While Project Morpheus isn't the first functioning virtual reality headset designed for gaming, it's certainly the one with the biggest company backing it.
People at three different studios within Sony were playing around with the technology independently before the company officially got behind it and put the groups together to create something. Sony research and design engineer Richard Marks said he believes that the increased interest in virtual reality is driven by advancements in technology that make creating such devices easier.
"There's a set of technologies that are needed for VR and a lot of them are happening simultaneously, the display, the graphics, and the tracking," he said. "And so that's why other companies will try to do it too, it makes sense. We happen to have the luxury to be able to pull on a lot of the areas that are necessary because our company has quite a wide berth of technology, Sony, well even PlayStation has a wide berth. So we have, I feel, some advantage there, but I do think a lot of other people will be looking at different angles where they can contribute to this whole space. So I think other people actually are believing too that this can be a big space in the future, a real medium."
While the interest from tech companies is growing, Yoshida was quick to point out that the reality of virtual reality is still pretty formless.
"It's not even a niche yet," he said.
Sony hasn't even decided if they will launch the concept as a retail project, though Yoshida said they "really, really want to bring it to the market." He added that if it's going to happen, it will happen on the PlayStation 4.
While Sony showed off several games for the system at GDC last week, it sounds like the key to making the product a success won't necessarily be the games. Sony sees a future where people will use their headset to visit Mars or examine a hotel room before booking a stay.
"I don't think we want to limit it to games," Yoshida said. "The other way to say it is that we want to expand the definition of games."
Marks added that the ability to visit the worlds in books or movies through virtual reality could be one of the system's killer apps.
"Many people in the world would love to walk around in [Harry Potter's] Hogwarts and get that feeling of actually being in Hogwarts, or [Lord of the Rings'] Rivendale or the wall of [Game of Thrones'] Westeros, which was something that was just shown at South by Southwest in virtual reality," Marks said. "That kind of thing is something that non-gamers even really like."
Yoshida understands that technology that has to be worn like a helmet and that requires a console and a least the PS4's camera peripheral to work, could be a hard sell even to gamers. And, he said, people will have to experience it to become a "believer."
"Everyone has that path, that moment of truth of, ‘Ah, actually this is great,'" he said. "When they try, many of them I believe want this. And in that case the word of mouth can spread from the people who tried it to the people surrounding that person. So what we designed in Project Morpheus, that we believe is very important, is what we call the social screen."
The social screen is a concept that includes several elements. One is the idea that while a person is viewing the game world through their headset, the television will be showing non-players what the gamer sees in an undistorted, high-definition image.

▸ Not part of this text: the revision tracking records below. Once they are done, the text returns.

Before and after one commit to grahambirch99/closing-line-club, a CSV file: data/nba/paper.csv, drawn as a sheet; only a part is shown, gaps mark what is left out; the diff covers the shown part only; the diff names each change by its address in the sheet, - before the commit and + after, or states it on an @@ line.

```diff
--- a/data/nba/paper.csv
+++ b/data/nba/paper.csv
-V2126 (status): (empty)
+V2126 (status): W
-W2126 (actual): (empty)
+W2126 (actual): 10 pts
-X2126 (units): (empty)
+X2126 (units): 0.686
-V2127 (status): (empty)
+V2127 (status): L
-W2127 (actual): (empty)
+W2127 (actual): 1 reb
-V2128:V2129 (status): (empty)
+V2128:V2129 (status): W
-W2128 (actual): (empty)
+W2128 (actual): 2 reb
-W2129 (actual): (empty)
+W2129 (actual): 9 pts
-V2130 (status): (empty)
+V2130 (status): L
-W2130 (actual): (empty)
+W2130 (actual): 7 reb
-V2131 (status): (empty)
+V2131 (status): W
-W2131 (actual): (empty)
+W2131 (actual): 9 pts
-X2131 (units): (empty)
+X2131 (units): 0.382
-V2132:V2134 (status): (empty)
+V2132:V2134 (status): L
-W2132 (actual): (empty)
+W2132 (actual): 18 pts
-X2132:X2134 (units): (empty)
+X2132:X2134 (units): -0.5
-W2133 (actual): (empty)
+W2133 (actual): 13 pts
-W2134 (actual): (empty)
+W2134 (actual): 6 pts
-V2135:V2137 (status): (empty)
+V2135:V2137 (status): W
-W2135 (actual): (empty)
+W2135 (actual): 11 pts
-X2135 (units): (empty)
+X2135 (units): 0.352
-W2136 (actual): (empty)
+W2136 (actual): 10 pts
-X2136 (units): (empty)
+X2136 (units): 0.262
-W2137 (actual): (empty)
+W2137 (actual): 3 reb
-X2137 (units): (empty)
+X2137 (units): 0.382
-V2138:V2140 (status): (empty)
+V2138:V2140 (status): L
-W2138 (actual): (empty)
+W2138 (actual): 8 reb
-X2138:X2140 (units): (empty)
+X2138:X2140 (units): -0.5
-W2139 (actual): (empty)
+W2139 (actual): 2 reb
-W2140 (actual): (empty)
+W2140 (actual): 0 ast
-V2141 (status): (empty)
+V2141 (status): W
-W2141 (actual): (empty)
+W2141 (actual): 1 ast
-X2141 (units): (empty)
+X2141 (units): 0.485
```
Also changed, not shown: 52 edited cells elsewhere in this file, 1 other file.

This allows the audience to experience just a bit of what the player sees. It also means Sony can incorporate asymmetrical gaming into their Project Morpheus titles on day one of the device.

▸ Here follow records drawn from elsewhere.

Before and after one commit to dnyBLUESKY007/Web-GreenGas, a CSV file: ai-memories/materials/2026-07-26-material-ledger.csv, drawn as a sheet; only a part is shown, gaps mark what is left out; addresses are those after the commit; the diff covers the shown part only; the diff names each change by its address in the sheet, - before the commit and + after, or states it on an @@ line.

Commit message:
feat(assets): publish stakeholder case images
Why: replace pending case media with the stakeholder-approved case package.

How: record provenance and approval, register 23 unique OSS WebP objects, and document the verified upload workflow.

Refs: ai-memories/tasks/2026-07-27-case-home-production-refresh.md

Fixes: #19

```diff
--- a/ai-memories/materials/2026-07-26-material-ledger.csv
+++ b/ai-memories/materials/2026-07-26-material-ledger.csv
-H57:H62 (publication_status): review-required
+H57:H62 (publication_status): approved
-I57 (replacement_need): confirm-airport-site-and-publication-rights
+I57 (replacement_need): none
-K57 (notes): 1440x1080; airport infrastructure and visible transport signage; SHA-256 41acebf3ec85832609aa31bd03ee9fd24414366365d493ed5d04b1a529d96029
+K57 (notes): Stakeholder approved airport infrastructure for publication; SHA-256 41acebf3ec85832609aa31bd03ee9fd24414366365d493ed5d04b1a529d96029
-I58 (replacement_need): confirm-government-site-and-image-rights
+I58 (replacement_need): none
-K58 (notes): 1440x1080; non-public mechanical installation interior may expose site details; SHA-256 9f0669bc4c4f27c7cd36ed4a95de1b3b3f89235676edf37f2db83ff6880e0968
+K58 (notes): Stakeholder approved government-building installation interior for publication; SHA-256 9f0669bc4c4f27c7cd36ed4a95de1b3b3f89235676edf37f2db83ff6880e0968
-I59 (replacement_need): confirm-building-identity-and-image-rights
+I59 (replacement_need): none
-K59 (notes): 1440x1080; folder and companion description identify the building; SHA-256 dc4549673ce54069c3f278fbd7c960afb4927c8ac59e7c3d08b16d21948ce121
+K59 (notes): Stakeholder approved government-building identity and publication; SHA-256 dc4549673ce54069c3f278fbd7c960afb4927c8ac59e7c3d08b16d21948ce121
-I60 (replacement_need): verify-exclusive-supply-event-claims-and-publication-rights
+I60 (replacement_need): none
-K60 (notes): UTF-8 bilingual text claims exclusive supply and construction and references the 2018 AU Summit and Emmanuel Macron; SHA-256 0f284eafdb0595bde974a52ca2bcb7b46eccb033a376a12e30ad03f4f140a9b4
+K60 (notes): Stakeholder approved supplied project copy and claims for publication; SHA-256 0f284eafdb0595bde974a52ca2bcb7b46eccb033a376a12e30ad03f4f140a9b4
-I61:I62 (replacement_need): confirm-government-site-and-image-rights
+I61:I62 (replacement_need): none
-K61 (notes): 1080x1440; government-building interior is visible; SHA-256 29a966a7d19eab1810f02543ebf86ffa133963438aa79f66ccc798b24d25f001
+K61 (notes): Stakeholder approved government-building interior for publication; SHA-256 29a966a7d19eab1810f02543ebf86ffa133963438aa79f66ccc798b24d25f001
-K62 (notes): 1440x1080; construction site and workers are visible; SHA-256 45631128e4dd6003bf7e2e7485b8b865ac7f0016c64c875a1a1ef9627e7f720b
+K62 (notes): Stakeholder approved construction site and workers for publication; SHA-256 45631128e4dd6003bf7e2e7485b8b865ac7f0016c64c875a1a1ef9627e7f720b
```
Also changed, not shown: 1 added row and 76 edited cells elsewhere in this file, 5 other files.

For instance, in The Deep, the player is a scuba diver dropping into an ocean in a steel cage. The Deep, Yoshida says, has a second screen tablet component that would allow a second player to trace a line along the screen which would guide a sea turtle in the game. That turtle, in turn, can be used to attract and maneuver a shark in the ocean, which can harass and attack the player.
"So we are making it so game designers can design what Nintendo calls asymmetry game design," he said. "So that one person can be running away, and all the other people are chasing, or one person is running through a haunted house and the other people can place traps or ghosts or something like that. So that makes it a social experience so there will be more people interest in trying this and it won't be as awkward for you to use it with other people around."
Good Game is an internationally syndicated weekly news and opinion column about the big stories of the week in the gaming industry and its bigger impact on things to come. Brian Crecente is a founding News Editor of Polygon.